Chromite ore is processed in preparation for aluminum reduction in a number of different ways, two of which are briefly described below.
In the first method, chromite ore (Na2CO3) and a carrier (e.g., limestone) are roasted to produce sodium chromate. This product is then leached, filtered, and acidified to form the dichromate. The dichromate is filtered, crystallized out of solution, and then reduced with a reducing agent (e.g., sulfur or carbon) to produce chromic oxide.
In the second method, the sodium chromate liquor can be treated to reduce impurities (e.g., silicon) and then treated with alkaline hydroxides or ammonium hydroxide to produce a hydrated chrome oxide. This product is then
heated in a rotary furnace to produce chromic oxide. This method can produce a high grade of aluminothermic chromium.
The by-products of these two methods have environmental liabilities involving the chromium (VI) compounds. The second method has historically produced a purer grade of oxide and chromium metal and may still be in use in some parts of the world today. Improvements in treating the environmentally important waste products are possible with increased costs. Potential future liabilities may promote such considerations.
ALUMINUM REDUCTION METHOD FOR PRODUCING CHROMIUM METAL
The aluminothermic process is a batch process usually carried out in a steel cylindrical container with a basic or neutral refractory lining. The lining may be rammed MgO with an organic binder or alumina from the slag produced in the process. The process can be run in either an autogenous fashion or carefully preheated with good premixing and then ignited with barium peroxide. The reaction then proceeds exothennically as follows:
Cr2O3 + 2Al → 2Cr + Al2O3.

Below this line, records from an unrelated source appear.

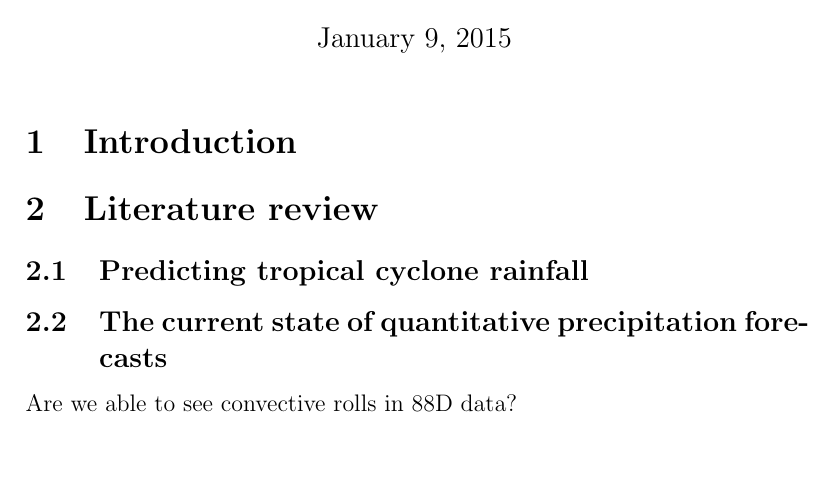
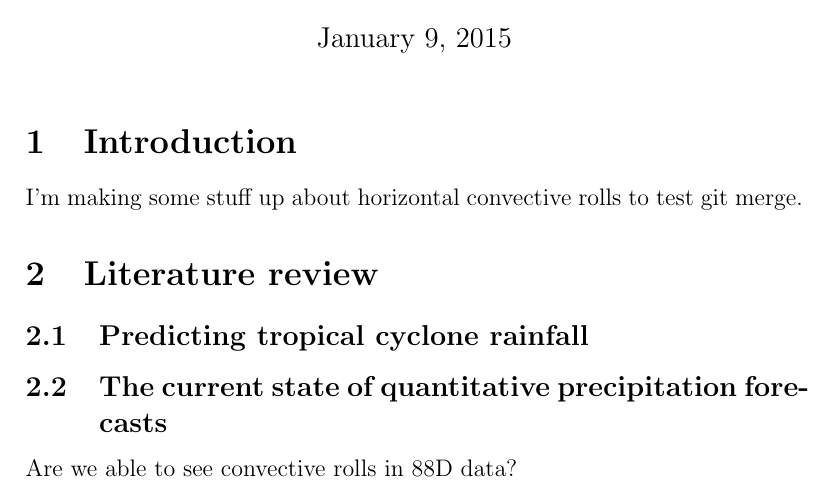
Before and after one commit to aleyakaushik/git-paper, a LaTeX document (article.tex): part of the page, cut so that both start at the same text, the shorter picture padded with empty space. Compiled offline with pdfLaTeX.

Commit message:
Changes to Introduction section

```diff
--- a/article.tex
+++ b/article.tex
@@ -11,6 +11,8 @@
 
 \section{Introduction}
 
+I'm making some stuff up about horizontal convective rolls to test git merge.
+
 \section{Literature review}
 
 \subsection{Predicting tropical cyclone rainfall}
```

The end-product is a cake composed of metal and slag. The final purity can be adjusted within limits for adaptation to the intended use. Generally, if the product is to be used in aluminum alloys, the aluminum content can remain high. Silicon can be added if lower aluminum is desired. If low content of both aluminum and silicon is required, however, the reaction can be run with a less than stoichiometric amount of aluminum, resulting in a lower yield of metal and residual unreduced chromium oxide. Method one of the previous section has been used to produce chromium metal low in sulfur when the initial ore is low in sulfur. The foregoing general process description is basically relevant to current operations, but there appears to be detailed process variations by the manufacturers to meet specific objectives relating to end usage.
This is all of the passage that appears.